Alane Delhaye and Lucy Caron

Friday, October 24, 2014

A Canadian-American in Paris

Love is here to stay!

Canadian-American Frank Gehry has had a wonderful week in Paris with his Louis Vuitton Foundation inaugurated on Monday while the George Pompidou Center is giving his work a major career retrospective.  Paris continues to enthrall with her capacity to preserve the old and integrate new architecture.

"The harmonious combination of history and modernity in Paris is truly unique. Other cities, notably many Italian cities, are also steeped in history and have incredible contemporary art and design scenes. But the old and the new tend to remain very separate. In contrast, Paris has learned to integrate the two. It negotiates the fine line between its rich history and cutting-edge design in fascinating ways. Many other European cities struggle with this awkwardly and often unsuccessfully."  Michael Hermann interview in This Paris Life

Friday, June 27, 2014

Venus in Fur: Theatrical Cinema at its Best

The French Press really loved La Vénus à la fourrure (Venus in Fur – written by Roman Polanski and David Ives – the latter is the dramatist who wrote the Tony-nominated play) – you can check out the ratings on the French site allocine – even if French is not a language you speak well, the star ratings will give you an idea of how well this film went down.

If you’re interested in reading more (in English) check out the Press Kit that was put out for the 2013 Festival de Cannes where Venus was in competition.

Watch a clip from the play that opened off-Broadway in 2010 and moved onto Broadway in 2011 – I think Nina Arianda is delightful.

Trailer with Emanuelle Seigner and Mathieu Almaric

Sunday, June 22, 2014

Camille Claudel 1915 - Austere Emotion

Bruno Dumont's Camille Claudel 1915 depicts three days in the life of Camille Claudel, the French sculptor, who was confined to a mental asylum by her family in 1913.  Bruno Dumont collaborated with Juliette Binoche in creating the scenario and arranged for filming to take place in a real asylum near Avignon in the South of France with mental patients and their nurses taking part in telling the story of a few days in Camille Claudel's life.

In this interview on NPR, Binoche discusses the film, the issues it raises, and the life of Camille Claudel.  Juliette Binoche interview
Sheila O'Malley's thumbs-up review published on Roger Ebert's site
New York Times - Stephen Holden, "The Agony of an Artist's Commitment"

Saturday, June 21, 2014

Attila Marcel: Memories, Movies, and Make-Believe

Sylvain Chomet's fisrt live action film has not been widely reviewed outside of his Canadian homeland, so here are two reviews, one from the 2013 Toronto Film Festival and the second from the Montréal Gazette:

Attila Marcel: Toronto review
Attila Marcel: Montréal Gazette

Age of Panic - La Bataille de Solferino

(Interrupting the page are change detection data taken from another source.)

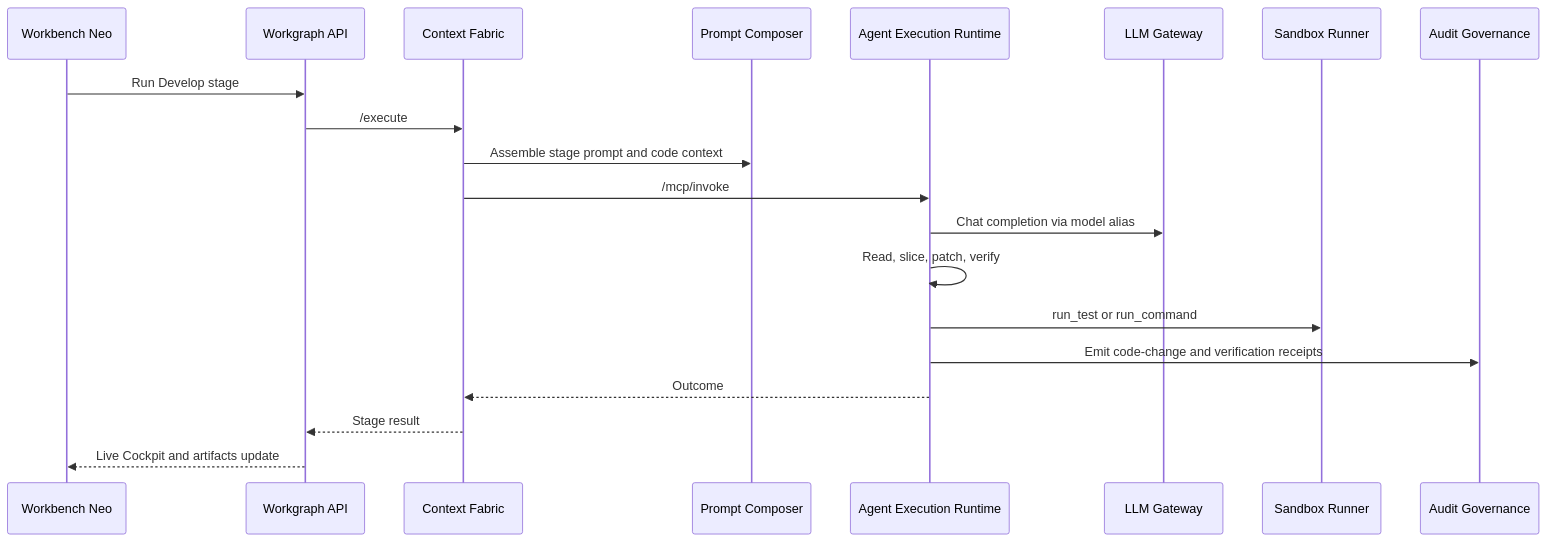
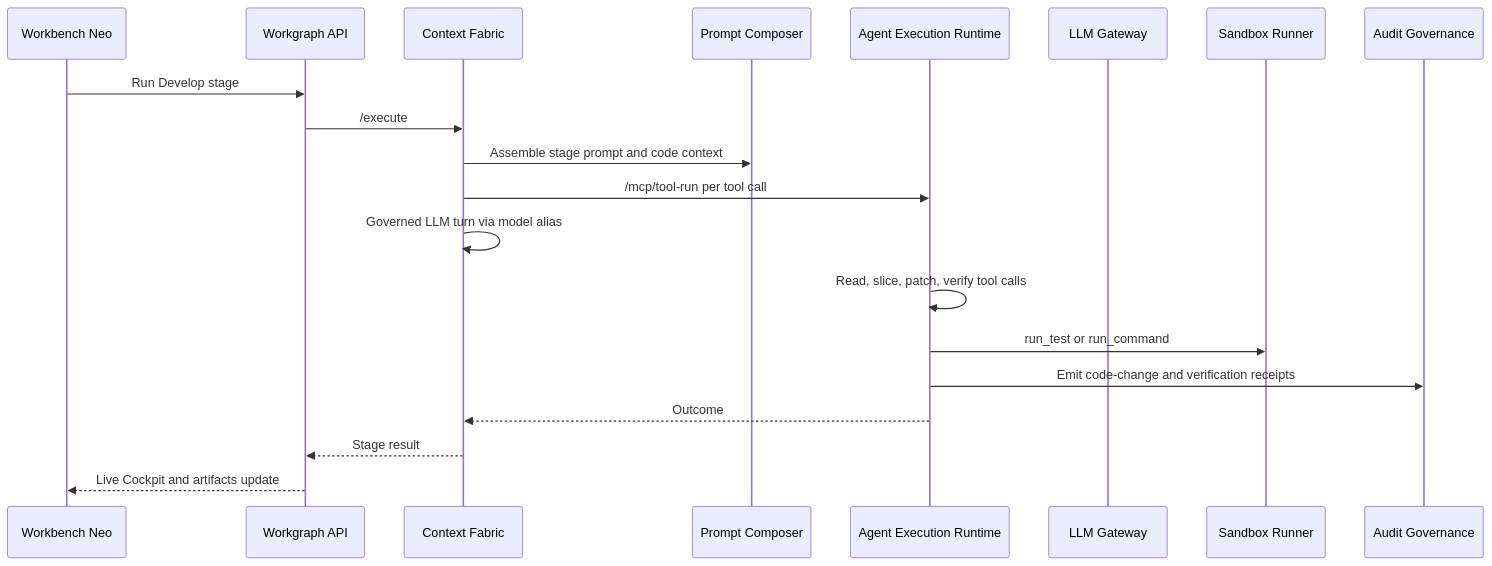
Before and after one commit to ashokraj2011/singularity-platform: the fourth of 5 diagrams in docs/platform-handbook.md, drawn with Mermaid. The commit also changed other lines of this file and 581 other files, not shown here.

````diff
--- a/docs/platform-handbook.md
+++ b/docs/platform-handbook.md
@@ -895,23 +972,23 @@
 ```mermaid
 sequenceDiagram
   participant WB as Workbench Neo
   participant WG as Workgraph API
   participant CF as Context Fabric
   participant PC as Prompt Composer
   participant AER as Agent Execution Runtime
   participant LLM as LLM Gateway
   participant R as Sandbox Runner
   participant AG as Audit Governance
 
   WB->>WG: Run Develop stage
   WG->>CF: /execute
   CF->>PC: Assemble stage prompt and code context
-  CF->>AER: /mcp/invoke
-  AER->>LLM: Chat completion via model alias
-  AER->>AER: Read, slice, patch, verify
+  CF->>AER: /mcp/tool-run per tool call
+  CF->>CF: Governed LLM turn via model alias
+  AER->>AER: Read, slice, patch, verify tool calls
   AER->>R: run_test or run_command
   AER->>AG: Emit code-change and verification receipts
   AER-->>CF: Outcome
   CF-->>WG: Stage result
   WG-->>WB: Live Cockpit and artifacts update
 ```
````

Age of Panic, one of today's new films at the Sacramento French Film Festival has had a couple of interesting reviews from Variety and from Filmmaker's review of the Lincoln Center's Rendez-Vous with French cinema earlier this year:

Rendez-vous with French 2014: Age of Panic and Other
Age of Panic Wins Audience Award at Paris Cinema Fest